There is no way of telling what the distant future holds in store for us and naturally, we are a bit concerned. In the context of creating a complete and realistic 3D virtual reality that copies almost everything on Earth, the issue of “will this replace everything we know?” comes up, even if faintly.
When devices like Oculus Rift – one which enables you to step inside a virtual reality – are already available, we start to wonder what comes next. And sure, the future is somewhat mysterious. You can already explore 3D worlds with special glasses and scientists are working on technology that allows you to feel objects in thin air or to re-create the sensation of touch. The latter is not entirely possible or accessible, but it soon will be. It`s a scary and exciting thought. Part of us wants it to happen because it is extremely cool, but another part likes the way things are right now.
Technology gains more and more ground in our lives and new platforms and devices are launched almost every day. Some will be accepted by the public and some won`t, but something as exciting as a 3D virtual reality in which you can fully immerse will surely create interest. And yes, in 50 years from now we might be able to immerse so deep in the virtual reality that we won`t feel it to be much different, especially if it will be super-stimulating and easy to control, but we don`t think that it will eliminate the “real world.”
What`s my argument?
I think we are first and foremost physical beings. We like to touch and feel. Most of the controls in your car could be made to be solely digital, but we still feel the need for physical buttons. Can you really imagine a volume button that is not really a button or something similar? We trust physical buttons or handles more and through them we feel that we have more control. Musicians still feel the need to connect with physical and somewhat traditional instruments, they need controllers. The gaming industry realized that touchscreens go better with tactile controls. We need to interact with something more than a screen, at least for now.
And we don`t give up the real world that easily. Look around you. Yes, people are always checking their smartphones, but they are also out and about. They go to work, they drive cars, they socialize, meet other people, love and are loved. We use Facebook, Twitter and other platforms to socialize and discuss or to create, not to abolish our current reality. There are exceptions, of course. Some do choose to spend 16 hours in front of the computer, to isolate themselves. That`s their choice and they have a right to do that, but most of us aren`t doing it. Virtual realities are in a sense very much available to us, but we still know what is truly meaningful, what matters.

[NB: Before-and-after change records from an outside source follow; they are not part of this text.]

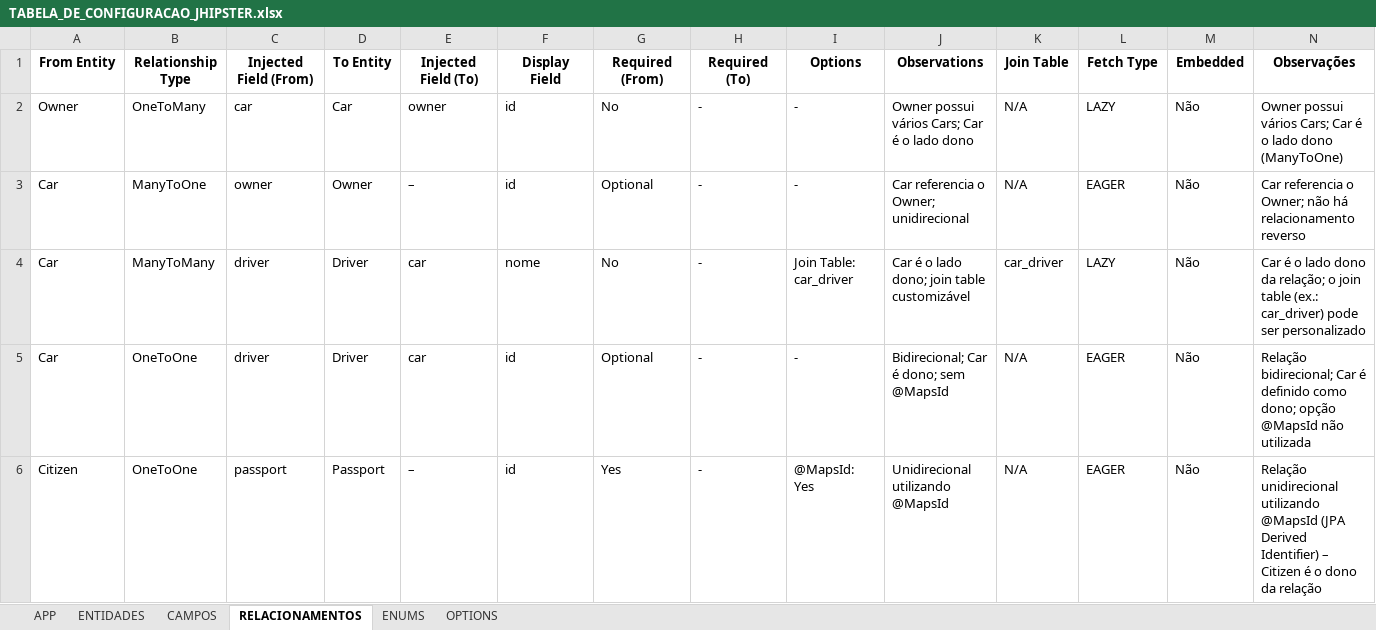
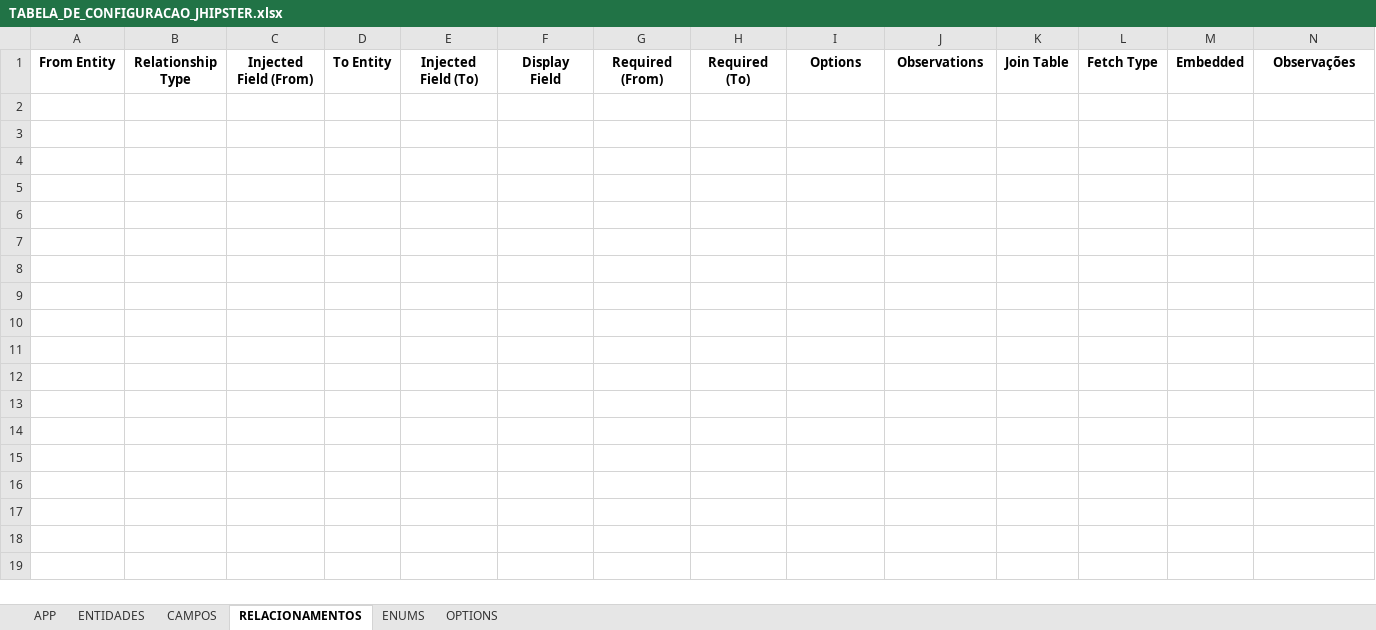
Before and after one commit to alexandrebfreitas/WattsUpEnergy, an Excel workbook: jdl_generator/TABELA_DE_CONFIGURACAO_JHIPSTER.xlsx, sheet RELACIONAMENTOS, drawn as a sheet; values as stored, in another font and other column widths than the file's, no borders; the diff names each change by its address in the sheet, - before the commit and + after, or states it on an @@ line.

```diff
--- a/jdl_generator/TABELA_DE_CONFIGURACAO_JHIPSTER.xlsx (sheet RELACIONAMENTOS)
+++ b/jdl_generator/TABELA_DE_CONFIGURACAO_JHIPSTER.xlsx (sheet RELACIONAMENTOS)
-row 2: Owner | OneToMany | car | Car | owner | id | No | - | - | Owner possui vários Cars; Car é o lado dono | N/A | LAZY | Não | Owner possui vários Cars; Car é o lado dono (ManyToOne)
-row 3: Car | ManyToOne | owner | Owner | – | id | Optional | - | - | Car referencia o Owner; unidirecional | N/A | EAGER | Não | Car referencia o Owner; não há relacionamento reverso
-row 4: Car | ManyToMany | driver | Driver | car | nome | No | - | Join Table: car_driver | Car é o lado dono; join table customizável | car_driver | LAZY | Não | Car é o lado dono da relação; o join table (ex.: car_driver) pode ser personalizado
-row 5: Car | OneToOne | driver | Driver | car | id | Optional | - | - | Bidirecional; Car é dono; sem @MapsId | N/A | EAGER | Não | Relação bidirecional; Car é definido como dono; opção @MapsId não utilizada
-row 6: Citizen | OneToOne | passport | Passport | – | id | Yes | - | @MapsId: Yes | Unidirecional utilizando @MapsId | N/A | EAGER | Não | Relação unidirecional utilizando @MapsId (JPA Derived Identifier) – Citizen é o dono da relação
```
Also changed, not shown: sheet OPTIONS, sheet ENTIDADES, sheet ENUMS, sheet APP, sheet CAMPOS, 6 other files.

TimeWalk can`t exist without the physical reality
TimeWalk won`t be some completely isolated virtual world people can get lost into, unless they really want that. It is a copy of the real world in a realistic 3D environment. Only what exists in the real world can exist in TimeWalk. If in the X spot on the planet you have the Eiffel Tower, in TimeWalk you`ll also have the Eiffel Tower, nothing more or less.
In our view what we are creating is a new world that is interconnected with the real world. Products ordered in TimeWalk will be shipped in the real world. What you visit in TimeWalk exists in the real world. The humanoids you meet in the platform look like the real people who created them and they learn the personality and behavior of their owners.
Will TimeWalk help you to communicate with someone who`s far away and to feel him or her close to you again? Yes. Will it allow you to showcase your real products and sell more of them? Of course. Can you use it to travel? Sure. Will it replace the need to go outside and meet friends in a park and organize a picnic? We don`t think so.
We`re not replacing, we`re facilitating.
What are your thoughts on this? Will we live only in virtual realities in the not so distant future?